The Independent Sector found: "The sector is territorial . . . sector organizations compete with each other for turf and credit on complex issues that require multiple partners to solve them." To offset these findings, the Independent Sector cautioned that nonprofit leaders must "focus more attention on innovation, measuring the impact of their efforts." They should also "create funding structures that encourage risk taking."
The conclusions are instructive for groups across the nonprofit sector, including colleges and universities.
Like most of the American economy, the Great Recession forced American colleges and universities into hibernation, with colleges completing what projects were funded, refinancing variable rate debt, and delaying planning and the start of new initiatives. The prolonged recession also shed a harsh light on how nimble and creative colleges and universities were when dealing with the crisis. And by many measures, American higher education failed to rise to meet the new challenges faced in the 21st century.
First, as the Independent Sector report suggests, American colleges and universities failed to reform antiquated business operations and remained steadfastly loyal to outdated business models. While annual tuition increases moderated somewhat, the old economic models could not sufficiently account for consumer sticker price angst, political pressures to link education to post graduation employment, and the rise of alternative pedagogies and delivery methods infused by technology.
Second, the recession - while deep and prolonged -- was not sufficiently harsh to force a change in campus cultural inertia. For some colleges, it meant hiding their light under the proverbial bushel basket. They could wait out the storm. For a few, endowment returns to pre-Recession levels and belt tightening seemed to work or at least allowed them to kick the can down the road until the next national economic or political crisis. For others, new projects or promises made to conform to the start of comprehensive campaigns gave them the institutional courage to return to the debt market under the premise that new fundraising and improved endowment returns would allow the institution the time it needed to maintain a steady state. Boards of trustees determined to find the money and pay the price - later.
The problem with protecting the campus status quo is that the world had changed everywhere but inside the campus gates. For all of the intellectual debates about "disruption" as the new management buzzword, little actually occurred on college campuses. It's not to say that good work in critical areas like academic programming did not happen. There are innumerable examples of change today as colleges continue to evolve.

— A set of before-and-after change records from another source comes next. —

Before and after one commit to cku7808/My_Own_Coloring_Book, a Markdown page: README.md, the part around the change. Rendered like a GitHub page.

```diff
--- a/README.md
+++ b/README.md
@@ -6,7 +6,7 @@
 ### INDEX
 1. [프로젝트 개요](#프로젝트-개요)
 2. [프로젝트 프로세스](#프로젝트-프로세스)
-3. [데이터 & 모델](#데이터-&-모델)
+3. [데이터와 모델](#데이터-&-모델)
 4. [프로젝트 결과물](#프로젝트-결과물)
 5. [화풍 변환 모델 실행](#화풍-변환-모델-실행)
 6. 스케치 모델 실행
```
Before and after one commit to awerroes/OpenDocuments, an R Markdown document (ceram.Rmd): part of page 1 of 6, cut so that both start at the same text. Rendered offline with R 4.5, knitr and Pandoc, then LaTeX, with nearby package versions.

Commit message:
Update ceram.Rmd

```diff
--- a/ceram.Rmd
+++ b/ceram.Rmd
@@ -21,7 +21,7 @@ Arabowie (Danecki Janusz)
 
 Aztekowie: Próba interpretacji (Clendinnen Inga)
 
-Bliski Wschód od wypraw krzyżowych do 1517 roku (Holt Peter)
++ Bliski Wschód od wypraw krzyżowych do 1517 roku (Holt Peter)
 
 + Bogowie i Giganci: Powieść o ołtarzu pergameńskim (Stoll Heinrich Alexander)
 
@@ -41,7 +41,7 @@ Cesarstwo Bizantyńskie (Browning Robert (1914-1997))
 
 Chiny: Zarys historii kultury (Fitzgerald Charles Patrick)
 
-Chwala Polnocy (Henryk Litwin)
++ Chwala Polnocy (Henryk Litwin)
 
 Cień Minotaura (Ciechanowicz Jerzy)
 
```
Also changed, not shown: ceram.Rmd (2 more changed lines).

In the end, disruption remained largely an intellectual exercise.
We can think about it this way: What is the price paid by board chairs, faculty senate heads and presidents if they assume the role of change agents? What is the incentive to do so?
Third, there continued to be a major failure to educate key stakeholders. The worst offenders are boards of trustees. As my favorite board chair would remind the governance groups, boards are part-time amateurs and volunteers who meet occasionally to oversee full-time higher education professionals. It's a recipe for ineffective, incremental government at best.
Further, the failure of boards and senior staff to welcome faculty to the administrative side of the house, linking academics to the mechanics and economics of education promotes the cultural inertia that the Independent Sector highlighted in its report.
It's sometimes said that the best place to see the promise of America is on a college campus. There is energy and momentum from those who live the life of the mind. On the best campuses, you can feel it. But if the findings of the Independent Sector are accurate, the mechanisms of a college - especially the economics, governance, and education of key stakeholders - must adapt to support a breakout of the cultural inertia that binds a college to its past in ways that no longer serve it.